### Brief
Every line of the entries below that carries the string "beefdiagram" should be copied.

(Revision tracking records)
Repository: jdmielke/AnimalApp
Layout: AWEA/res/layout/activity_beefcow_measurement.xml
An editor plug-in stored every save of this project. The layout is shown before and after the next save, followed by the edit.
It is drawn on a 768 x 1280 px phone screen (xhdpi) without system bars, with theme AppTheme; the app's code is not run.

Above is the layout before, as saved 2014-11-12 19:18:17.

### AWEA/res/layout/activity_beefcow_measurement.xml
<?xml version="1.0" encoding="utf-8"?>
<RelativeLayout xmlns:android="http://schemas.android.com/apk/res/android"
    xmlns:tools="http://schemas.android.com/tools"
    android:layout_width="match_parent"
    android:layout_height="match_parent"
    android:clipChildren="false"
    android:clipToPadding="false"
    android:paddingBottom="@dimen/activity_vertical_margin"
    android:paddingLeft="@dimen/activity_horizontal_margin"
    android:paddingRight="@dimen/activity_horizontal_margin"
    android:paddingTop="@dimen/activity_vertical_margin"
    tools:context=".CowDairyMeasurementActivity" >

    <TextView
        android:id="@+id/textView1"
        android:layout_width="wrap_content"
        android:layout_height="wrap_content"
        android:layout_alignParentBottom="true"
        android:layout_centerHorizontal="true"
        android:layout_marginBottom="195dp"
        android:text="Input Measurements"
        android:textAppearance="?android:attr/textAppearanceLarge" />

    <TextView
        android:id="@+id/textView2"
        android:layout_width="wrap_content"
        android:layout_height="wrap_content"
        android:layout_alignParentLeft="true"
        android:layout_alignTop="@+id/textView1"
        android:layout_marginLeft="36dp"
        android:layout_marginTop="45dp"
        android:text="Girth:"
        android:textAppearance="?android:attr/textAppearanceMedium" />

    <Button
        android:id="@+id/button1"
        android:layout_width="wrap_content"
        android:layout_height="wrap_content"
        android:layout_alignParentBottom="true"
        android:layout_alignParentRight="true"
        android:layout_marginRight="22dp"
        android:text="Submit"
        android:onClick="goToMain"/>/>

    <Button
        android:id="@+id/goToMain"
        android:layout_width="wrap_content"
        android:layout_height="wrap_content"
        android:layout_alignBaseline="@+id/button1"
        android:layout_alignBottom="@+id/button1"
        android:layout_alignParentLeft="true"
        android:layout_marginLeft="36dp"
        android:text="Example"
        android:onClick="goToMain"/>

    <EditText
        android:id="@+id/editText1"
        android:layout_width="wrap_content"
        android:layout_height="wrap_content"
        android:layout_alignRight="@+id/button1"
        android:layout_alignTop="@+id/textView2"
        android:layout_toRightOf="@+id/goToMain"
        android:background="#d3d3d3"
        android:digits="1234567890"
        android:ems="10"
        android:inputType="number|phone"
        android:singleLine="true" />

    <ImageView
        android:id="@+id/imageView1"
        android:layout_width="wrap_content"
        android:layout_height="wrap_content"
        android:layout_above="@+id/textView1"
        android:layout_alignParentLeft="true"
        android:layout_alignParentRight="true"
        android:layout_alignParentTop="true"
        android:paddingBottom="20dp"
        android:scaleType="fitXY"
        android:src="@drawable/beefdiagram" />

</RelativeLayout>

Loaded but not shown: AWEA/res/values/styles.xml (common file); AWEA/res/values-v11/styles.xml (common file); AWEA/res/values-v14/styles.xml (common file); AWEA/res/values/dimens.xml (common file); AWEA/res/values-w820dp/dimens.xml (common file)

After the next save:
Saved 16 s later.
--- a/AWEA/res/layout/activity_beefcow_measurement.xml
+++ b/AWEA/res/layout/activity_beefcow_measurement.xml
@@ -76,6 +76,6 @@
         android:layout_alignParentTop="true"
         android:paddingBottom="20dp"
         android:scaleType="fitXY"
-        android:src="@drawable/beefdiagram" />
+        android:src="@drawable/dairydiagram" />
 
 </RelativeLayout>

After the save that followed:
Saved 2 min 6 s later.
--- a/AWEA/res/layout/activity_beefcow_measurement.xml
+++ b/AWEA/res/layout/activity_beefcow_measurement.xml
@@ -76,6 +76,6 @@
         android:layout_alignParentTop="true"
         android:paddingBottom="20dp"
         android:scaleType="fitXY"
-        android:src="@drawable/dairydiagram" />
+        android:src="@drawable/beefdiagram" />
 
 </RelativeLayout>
--
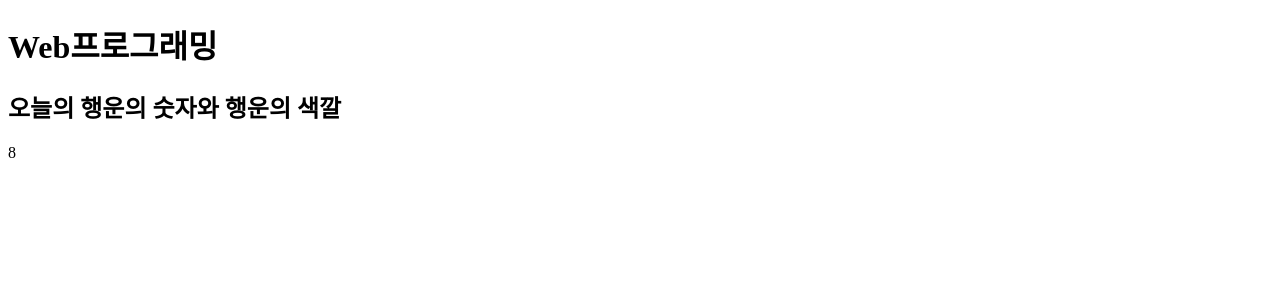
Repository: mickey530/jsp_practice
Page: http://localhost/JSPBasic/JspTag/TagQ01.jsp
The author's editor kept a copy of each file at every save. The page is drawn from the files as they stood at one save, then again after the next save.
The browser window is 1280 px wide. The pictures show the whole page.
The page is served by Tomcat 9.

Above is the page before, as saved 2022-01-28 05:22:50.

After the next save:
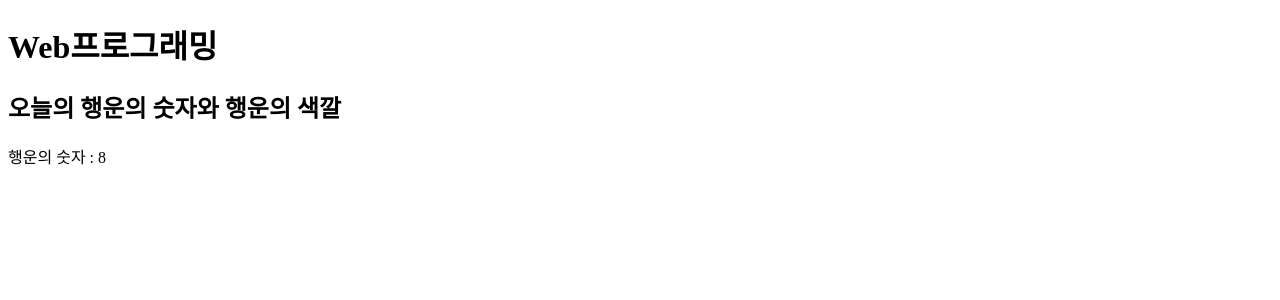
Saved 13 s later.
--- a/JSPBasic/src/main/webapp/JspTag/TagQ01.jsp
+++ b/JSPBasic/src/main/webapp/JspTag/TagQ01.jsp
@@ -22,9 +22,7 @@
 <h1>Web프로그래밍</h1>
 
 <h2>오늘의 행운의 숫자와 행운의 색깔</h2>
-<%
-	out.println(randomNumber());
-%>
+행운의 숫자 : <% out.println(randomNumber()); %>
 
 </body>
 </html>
...
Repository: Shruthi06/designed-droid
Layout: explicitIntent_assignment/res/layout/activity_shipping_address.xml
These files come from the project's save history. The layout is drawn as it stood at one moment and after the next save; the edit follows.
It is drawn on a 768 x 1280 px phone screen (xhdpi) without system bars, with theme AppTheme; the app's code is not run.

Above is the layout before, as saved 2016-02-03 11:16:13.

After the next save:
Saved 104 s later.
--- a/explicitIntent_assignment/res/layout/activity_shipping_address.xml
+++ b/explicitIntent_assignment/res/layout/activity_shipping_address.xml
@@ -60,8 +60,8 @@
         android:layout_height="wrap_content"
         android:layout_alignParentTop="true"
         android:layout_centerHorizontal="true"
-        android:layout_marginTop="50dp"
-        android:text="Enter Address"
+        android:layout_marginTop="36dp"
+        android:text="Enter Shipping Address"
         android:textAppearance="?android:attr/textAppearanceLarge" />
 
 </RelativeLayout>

### Completed task
        android:src="@drawable/beefdiagram" />
-        android:src="@drawable/beefdiagram" />
+        android:src="@drawable/beefdiagram" />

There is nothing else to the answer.